WHAT IS BEING ASKED:
Every line with "diagram" in it should be copied from the data.
DATASET ENTRIES Start Marker
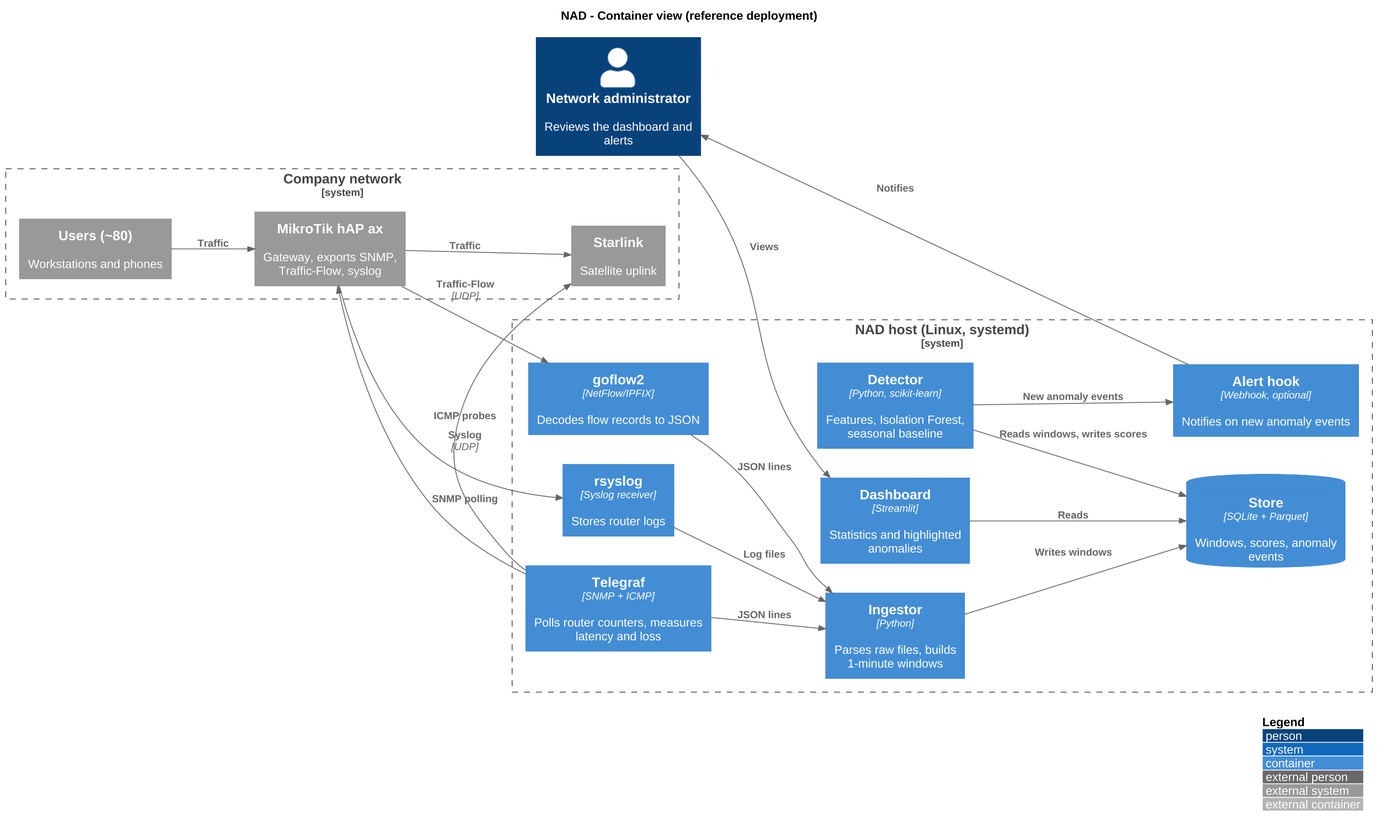
The PlantUML diagram docs/diagrams/nad-containers.png in RStephanH/NAD, before a commit.
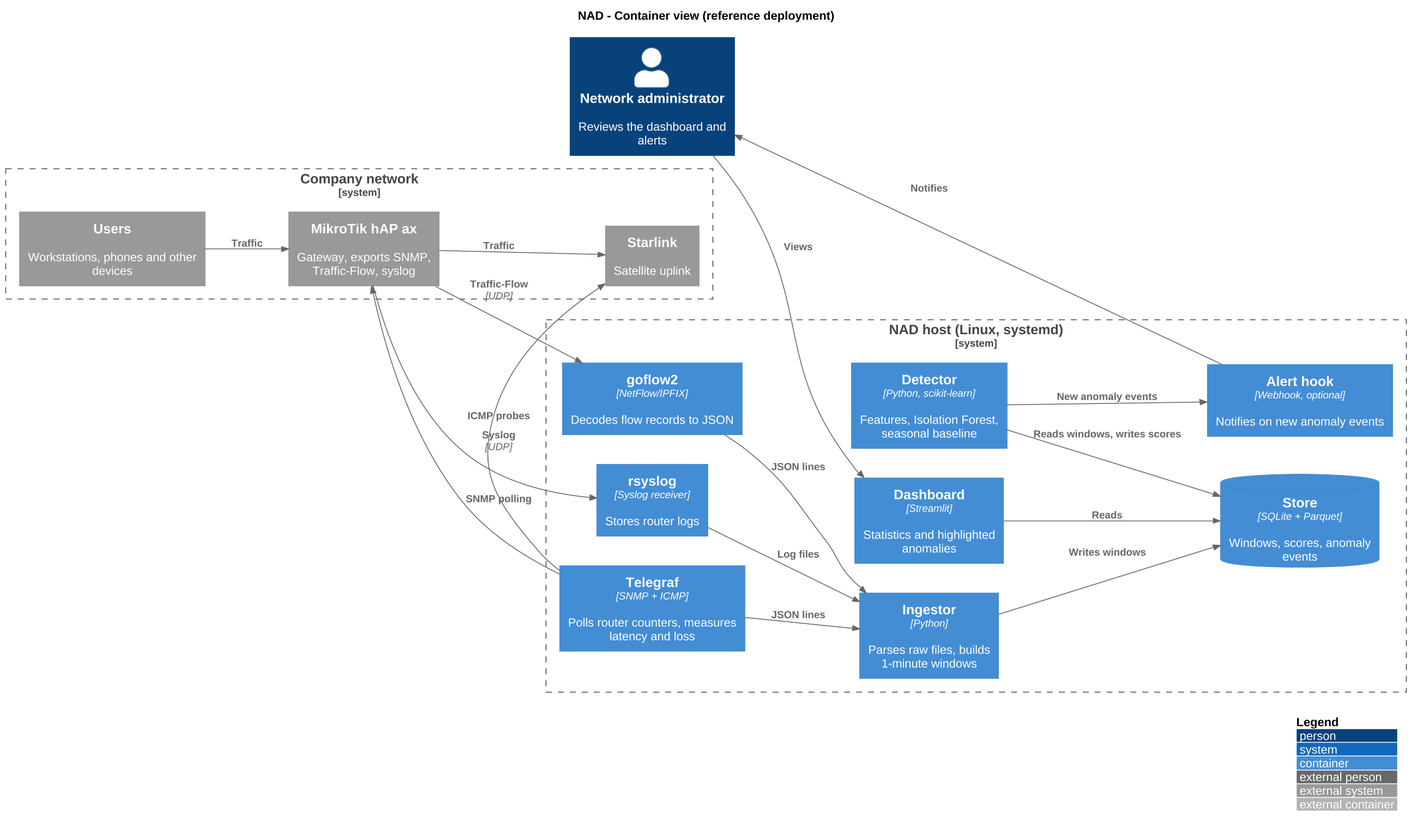
Above is the later version.

Diff of the diagram source:
```diff
@@ -9,7 +9,7 @@
 Person(admin, "Network administrator", "Reviews the dashboard and alerts")
 
 System_Boundary(site, "Company network") {
-  System_Ext(users, "Users (~80)", "Workstations and phones")
+  System_Ext(users, "Users", "Workstations, phones and other devices")
   System_Ext(gateway, "MikroTik hAP ax", "Gateway, exports SNMP, Traffic-Flow, syslog")
   System_Ext(uplink, "Starlink", "Satellite uplink")
 }
```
DATASET ENTRIES End Marker
RESPONSE BELOW:
The PlantUML diagram docs/diagrams/nad-containers.png in RStephanH/NAD, before a commit.
Diff of the diagram source:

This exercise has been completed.